**my dual monitor system**
Academics have the ‘luxury’ of being more flexible about where they work. Unless you’re teaching a face-to-face class, then you’re in a space. The amount of writing and scholarship that we undertake can be done from almost anywhere we choose and most of the time, it’s a really nice perk of the job. I find myself vacillating from my home, to my office, to the local starbucks, to another local coffee shop most of the time. I never get too cozy in one spot because the moment I do, I hate it–my productivity decreases and I’m rotating my writing spot once again.
All spring: Starbucks. Solo.
Summer: local coffee shop with a writing group
Start of the semester: office. Solo.
Currently: home or a studio space that I have access too. Solo.
I found myself reflecting on this cycle this morning. I spent several hours editing an article from my couch.
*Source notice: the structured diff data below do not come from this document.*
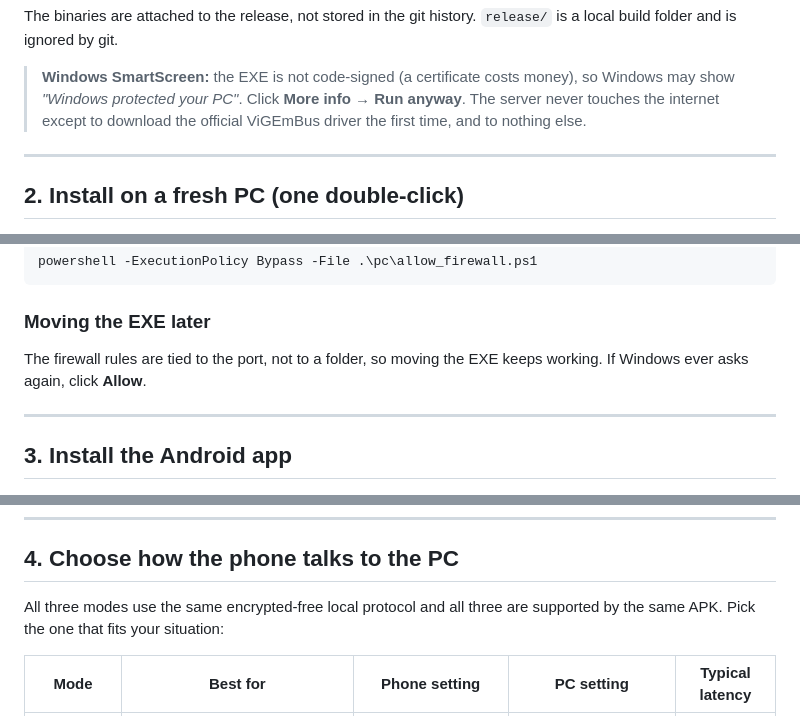
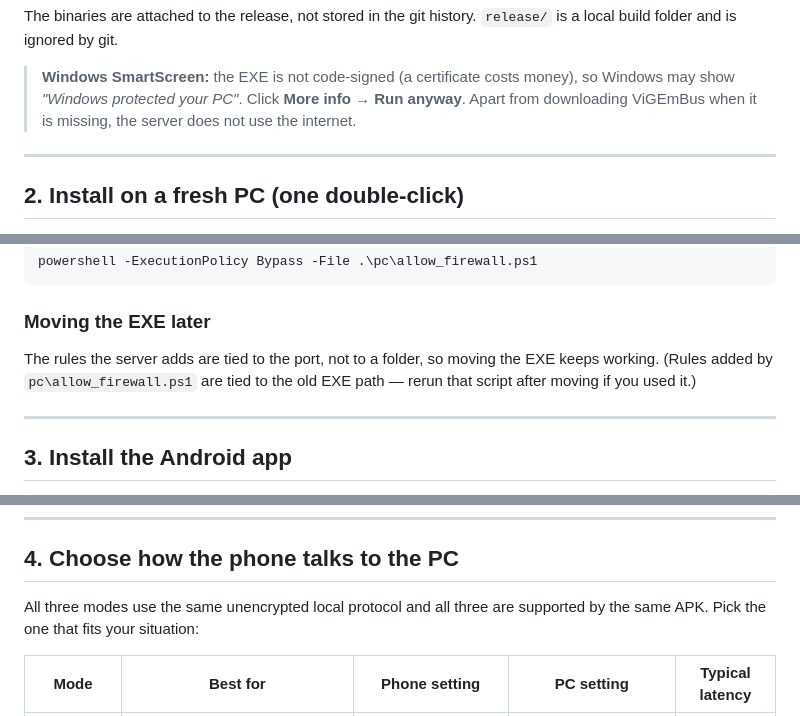
Before and after one commit to Alamshowkatdar/lemoGamePad-ultimate, a Markdown page: README.md, 3 parts joined by grey strips. Rendered like a GitHub page.

Commit message:
Clarify fresh-PC setup wording

```diff
--- a/README.md
+++ b/README.md
@@ -53,8 +53,8 @@ The binaries are attached to the release, not stored in the git history.
 
 > **Windows SmartScreen:** the EXE is not code-signed (a certificate costs money),
 > so Windows may show *"Windows protected your PC"*. Click **More info → Run
-> anyway**. The server never touches the internet except to download the official
-> ViGEmBus driver the first time, and to nothing else.
+> anyway**. Apart from downloading ViGEmBus when it is missing, the server does
+> not use the internet.
 
 ---
 
@@ -118,8 +118,9 @@ powershell -ExecutionPolicy Bypass -File .\pc\allow_firewall.ps1
 
 ### Moving the EXE later
 
-The firewall rules are tied to the port, not to a folder, so moving the EXE keeps
-working. If Windows ever asks again, click **Allow**.
+The rules the server adds are tied to the port, not to a folder, so moving the
+EXE keeps working. (Rules added by `pc\allow_firewall.ps1` are tied to the old
+EXE path — rerun that script after moving if you used it.)
 
 ---
 
@@ -138,7 +139,7 @@ signed with the same key; see [Signing the APK yourself](#signing-the-apk-yourse
 
 ## 4. Choose how the phone talks to the PC
 
-All three modes use the same encrypted-free local protocol and all three are
+All three modes use the same unencrypted local protocol and all three are
 supported by the same APK. Pick the one that fits your situation:
 
 | Mode | Best for | Phone setting | PC setting | Typical latency |
```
Thanks to our ‘off campus sign in’ feature, I can sign into the library from anywhere and have access to the millions of scholarly publications the university pays for. (thanks big university). I had the tv on for the ‘white noise’ effect spewing old episodes of Grey’s Anatomy on Netflix and before I knew it, it was lunchtime, time to eat, time to move so I could take care of some stuff on campus and get out to schools.
Not a bad gig.
Now, to play my own devil’s advocate-this amount of space can cause problems too. Leaving work at work takes on a whole new meaning and just like grad school, the work is always there….calling…echoing….nagging….and that’s not always a good thing.
Having the permission to work almost anywhere can be a huge distractor too. Working from home is a great thing but what happens when that TV gets too distracting and you get sucked in? The same can be said for any location. There’s always a distraction around the corner. It’s ok to tell yourself that you just can’t work from home because other things are too distracting. One of my former roommates “tried” to work from home all of the time, but usually ended up at the office. It just wasn’t going to happen. My faculty friends all have their favorite spot, but some of them have hectic schedules, so they just take the time and whatever space they’re in and use it.
This kind of freedom also means we must be more disciplined about our work. It’s easy to say, “I’m working from home” and then not do a single thing- remember some of those yahoo employees who never logged into their VPN accounts all those days? However, we should also know ourselves well enough by now to know how we like to work. Do we need to clock those eight hours a day every day? Not necessarily, but we better be turning out what we promised in the mean time.
As the frenzy of the semester hits (or hit several weeks ago), it’s always nice to do a ‘check in’ and see where we are cognitively. It’s ok to admit we need a change of pace, a change in location, or assess that things are going well. We don’t always have the luxury to choose where we work, so taking advantage of the time, space, and permission is key for some.
Where do you like to work and write?